- _WORK TASK_
Take each line below that has "README" and copy it.

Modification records

# # # #

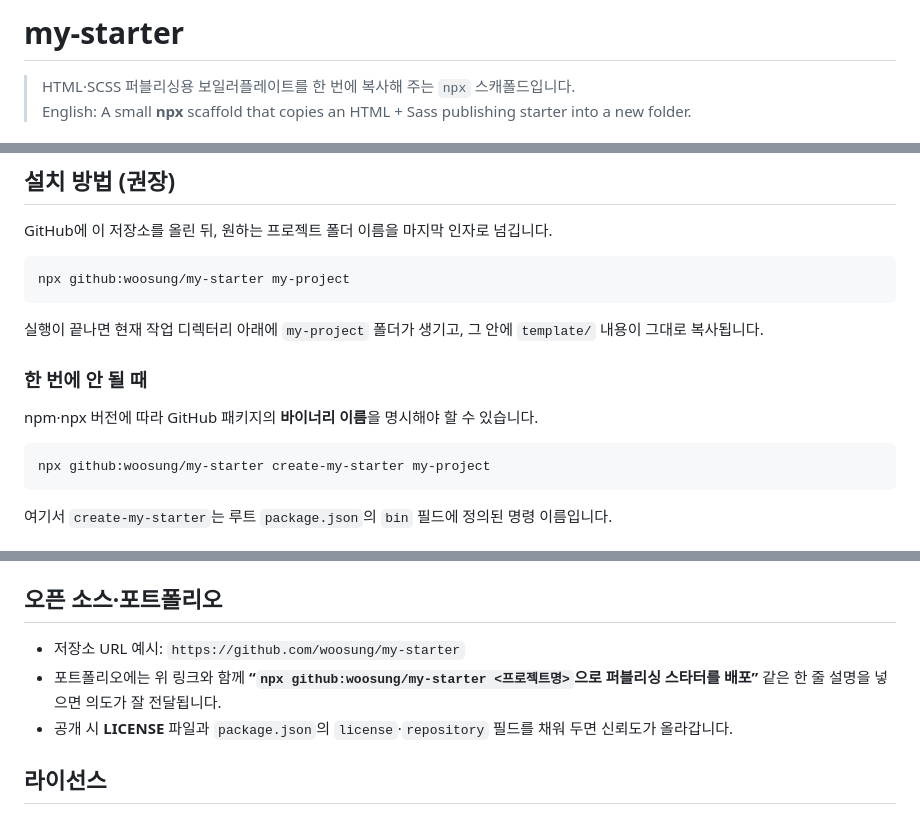
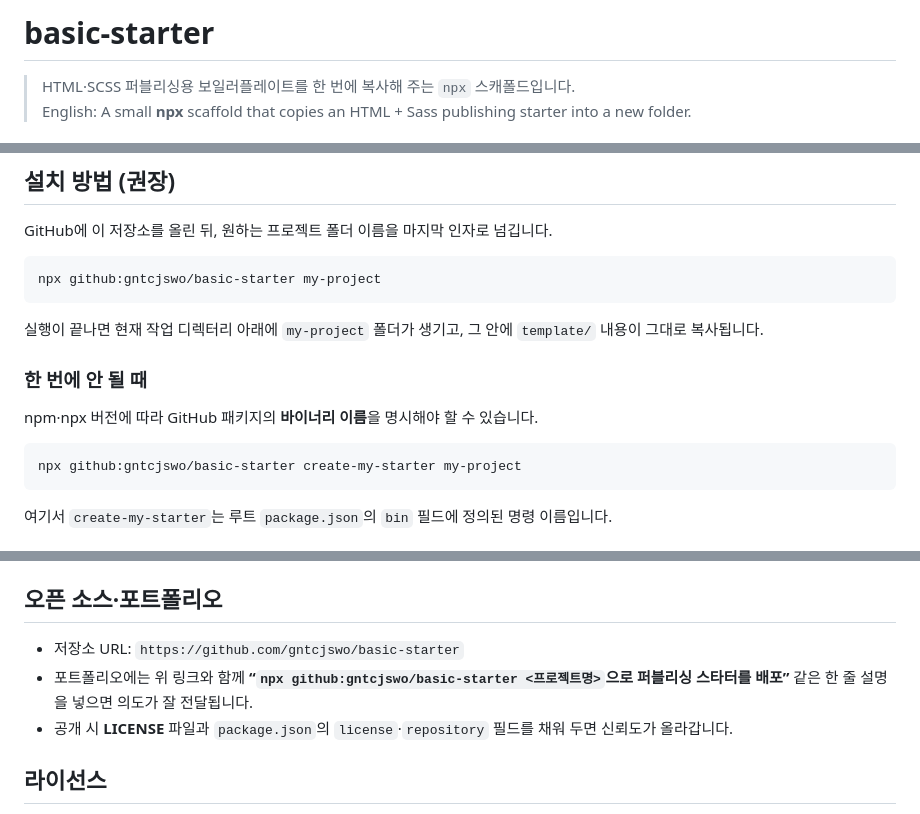
Before and after one commit to gntcjswo/basic-starter, a Markdown page: README.md, 3 parts joined by grey strips. GitHub-like rendering.

Commit message:
npx 명령어 수정

````diff
--- a/README.md
+++ b/README.md
@@ -1,4 +1,4 @@
-# my-starter
+# basic-starter
 
 > HTML·SCSS 퍼블리싱용 보일러플레이트를 한 번에 복사해 주는 `npx` 스캐폴드입니다.
 > English: A small **npx** scaffold that copies an HTML + Sass publishing starter into a new folder.
@@ -26,7 +26,7 @@
 GitHub에 이 저장소를 올린 뒤, 원하는 프로젝트 폴더 이름을 마지막 인자로 넘깁니다.
 
 ```bash
-npx github:woosung/my-starter my-project
+npx github:gntcjswo/basic-starter my-project
 ```
 
 실행이 끝나면 현재 작업 디렉터리 아래에 `my-project` 폴더가 생기고, 그 안에 `template/` 내용이 그대로 복사됩니다.
@@ -36,7 +36,7 @@ npx github:woosung/my-starter my-project
 npm·npx 버전에 따라 GitHub 패키지의 **바이너리 이름**을 명시해야 할 수 있습니다.
 
 ```bash
-npx github:woosung/my-starter create-my-starter my-project
+npx github:gntcjswo/basic-starter create-my-starter my-project
 ```
 
 여기서 `create-my-starter`는 루트 `package.json`의 `bin` 필드에 정의된 명령 이름입니다.
@@ -79,8 +79,8 @@ pnpm dev
 
 ## 오픈 소스·포트폴리오
 
-- 저장소 URL 예시: `https://github.com/woosung/my-starter`
-- 포트폴리오에는 위 링크와 함께 **“`npx github:woosung/my-starter <프로젝트명>`으로 퍼블리싱 스타터를 배포”** 같은 한 줄 설명을 넣으면 의도가 잘 전달됩니다.
+- 저장소 URL: `https://github.com/gntcjswo/basic-starter`
+- 포트폴리오에는 위 링크와 함께 **“`npx github:gntcjswo/basic-starter <프로젝트명>`으로 퍼블리싱 스타터를 배포”** 같은 한 줄 설명을 넣으면 의도가 잘 전달됩니다.
 - 공개 시 **LICENSE** 파일과 `package.json`의 `license`·`repository` 필드를 채워 두면 신뢰도가 올라갑니다.
 
 ## 라이선스
````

# # # #

- _OUTPUT_
Before and after one commit to gntcjswo/basic-starter, a Markdown page: README.md, 3 parts joined by grey strips. GitHub-like rendering.
--- a/README.md
+++ b/README.md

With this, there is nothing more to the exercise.